=== About this task ===
Would you copy out each line of the records below that includes the word "refinement"?

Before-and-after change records
****************
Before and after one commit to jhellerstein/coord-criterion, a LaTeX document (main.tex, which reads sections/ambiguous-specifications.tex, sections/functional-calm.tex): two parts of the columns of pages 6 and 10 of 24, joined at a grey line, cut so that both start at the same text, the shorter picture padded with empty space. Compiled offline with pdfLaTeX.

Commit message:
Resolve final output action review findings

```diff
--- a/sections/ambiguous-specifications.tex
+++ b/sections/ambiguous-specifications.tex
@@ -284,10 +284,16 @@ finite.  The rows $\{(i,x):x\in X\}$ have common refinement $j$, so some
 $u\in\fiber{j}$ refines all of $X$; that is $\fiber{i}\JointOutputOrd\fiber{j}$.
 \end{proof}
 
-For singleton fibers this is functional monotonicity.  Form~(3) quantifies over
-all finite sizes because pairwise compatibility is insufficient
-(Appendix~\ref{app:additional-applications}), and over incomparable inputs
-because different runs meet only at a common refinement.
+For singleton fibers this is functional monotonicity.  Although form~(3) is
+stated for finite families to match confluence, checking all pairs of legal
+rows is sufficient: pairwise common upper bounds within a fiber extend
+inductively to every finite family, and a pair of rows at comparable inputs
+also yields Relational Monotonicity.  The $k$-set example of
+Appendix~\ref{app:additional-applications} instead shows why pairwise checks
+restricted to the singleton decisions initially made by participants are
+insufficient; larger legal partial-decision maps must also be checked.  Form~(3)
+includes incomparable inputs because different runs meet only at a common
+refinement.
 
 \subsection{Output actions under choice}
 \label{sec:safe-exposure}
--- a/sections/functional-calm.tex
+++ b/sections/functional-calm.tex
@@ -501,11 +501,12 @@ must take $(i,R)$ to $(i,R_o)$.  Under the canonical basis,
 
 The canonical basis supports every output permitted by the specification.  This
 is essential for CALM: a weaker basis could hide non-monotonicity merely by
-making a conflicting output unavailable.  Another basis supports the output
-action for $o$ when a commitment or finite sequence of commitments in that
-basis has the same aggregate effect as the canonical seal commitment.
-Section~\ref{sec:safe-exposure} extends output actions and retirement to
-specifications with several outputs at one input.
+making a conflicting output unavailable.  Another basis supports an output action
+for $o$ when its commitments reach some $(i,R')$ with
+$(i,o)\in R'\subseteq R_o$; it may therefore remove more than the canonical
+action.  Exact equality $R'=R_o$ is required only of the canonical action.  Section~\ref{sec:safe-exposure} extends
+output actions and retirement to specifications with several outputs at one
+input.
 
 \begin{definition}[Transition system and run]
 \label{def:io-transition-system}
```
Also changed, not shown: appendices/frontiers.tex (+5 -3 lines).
****************
=== Response for this exercise ===
@@ -284,10 +284,16 @@ finite.  The rows $\{(i,x):x\in X\}$ have common refinement $j$, so some
-because different runs meet only at a common refinement.
+refinement.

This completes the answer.